At the turn of the century, currency traders, hedge funds and hard-hitting economists were obsessed with central bank foreign exchange reserves.

The euro was a baby, and backers faced an uphill battle to make it a currency with global impact, enmeshed in international trade and investment. Any data suggesting it was eating away at the dollar’s dominance in the coffers of global central banks was seen as a sign of progress towards that goal and causing sharp changes in the euro’s exchange rate.

It was an obsession, not unfounded, that proved to be enduring. During the Greek debt crisis that peaked in 2012, one of the reasons behind the garish (and erroneous) predictions that the euro would fall below parity against the dollar was that the bank’s reserve managers power could lose confidence in the legal and political framework behind the European currency. , and eject it from their reserves for rainy days.

Diversification of central bank reserves has become an inescapable explanation for any difficult-to-understand intraday currency movement. The euro goes up? Ask a trader and he (it was invariably “he”) would often tell you that “Boris” (meaning Russia) or another central bank was buying. Or maybe China was withdrawing dollars from its reserves.

Russia’s invasion of Ukraine is bringing this market concern, which had largely lain dormant for several years, back to the fore. The United States, in its effort to punish Russia for the Ukraine conflict, has made spectacular use of its “exorbitant privilege”, as Valéry Giscard d’Estaing, the former French president and finance minister, has put it. controversially in the 1960s.

As dollar baiters of two decades ago frequently observed, the global role of the dollar, its outsized share in world trade and its dominance of financial markets, gives the United States enormous power to use sanctions in order to bend geopolitics to their will.

Now you may wonder if this is appropriate. What if a less predictable White House were to use this privilege in far more contentious cases in the future? Should a country have the power to use money as a weapon?

Decent questions. But from a market perspective, what matters is that the sanctions of the United States and its allies against the Russian central bank will cause other countries that are not geopolitically aligned with the United States to rethink the having so many dollars on their books.

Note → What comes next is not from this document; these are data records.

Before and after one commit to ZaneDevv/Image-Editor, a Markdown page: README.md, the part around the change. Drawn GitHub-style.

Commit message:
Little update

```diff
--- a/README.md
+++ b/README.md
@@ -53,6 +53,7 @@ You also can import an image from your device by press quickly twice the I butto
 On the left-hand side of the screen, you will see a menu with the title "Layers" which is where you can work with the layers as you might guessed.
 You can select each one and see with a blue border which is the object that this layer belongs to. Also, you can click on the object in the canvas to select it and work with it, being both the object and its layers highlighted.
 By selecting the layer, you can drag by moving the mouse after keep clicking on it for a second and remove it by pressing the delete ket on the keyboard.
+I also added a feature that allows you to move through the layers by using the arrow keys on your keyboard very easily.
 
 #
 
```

Currency analysts at Goldman Sachs said “the result could be dollar depreciation,” adding that they had seen “a lot of client interest” in the theme. This is an area where hedge funds could really bite their teeth.

Again, the US investment bank warns against over-excitement. “We must stress that the structure of currency markets will not change overnight, and there are many interrelated reasons why the dollar retains its dominant global role,” he said.

There is another reason not to bet the farm on an imminent collapse of the dollar: the United States did not freeze Russia’s reserves alone. Officials involved in crafting the sanctions against Russia knew they would work best in conjunction with the EU, UK and other G7 countries.

So, of course, Moscow, or some other dodgy regime, can avoid dollars in the future, but go where instead? Russia cannot switch to the euro, the pound sterling or the yen since the payment sanctions also extend to these. He could avoid them all, but then his funds to buy essentials or defend the ruble would all be in currencies of limited international use. Moreover, opting for the renminbi to avoid politically motivated freezes seems rather naïve.

Yet the potential for this to diminish the reserve status of the dollar is real. The implications are potentially profound and could take years to become fully clear. Gita Gopinath, Deputy Managing Director of the IMF, spoke about the potential for “fragmentation” of the global financial system.

The market’s past fixations on this issue suggest that, despite the tectonic pace of change, traders will carefully spot short-term opportunities.

An IMF study from last month, discussing “the stealthy erosion of dollar dominance,” offers clues as to where those opportunities lie. The dollar’s place in international reserves has clearly declined since the turn of the century, falling from 71% in 1999 to 59% in 2021, the IMF said, reflecting the “active diversification of portfolios” by central banks.

Curiously, the share of reserves in the other currencies of the “big four” – the pound sterling, the yen and the euro – did not take over. “On the contrary, the dollar’s move has been in two directions: one-quarter to the Chinese renminbi and three-quarters to the currencies of smaller countries that have played a more limited role as reserve currencies,” the official said. IMF.

Greater availability of easy-to-tradable assets and better trading technology have made it easier to buy Australian and Canadian dollars, the Chinese renminbi and a handful of Nordic currencies.

“Competition from reserve currencies is generally presented as a battle of giants,” the IMF said. In fact, the question is not whether the dollar will be replaced, but whether the small currencies will take a bigger slice of the pie.

The next time a loose change jumps for no apparent reason, expect that to be offered as an explanation.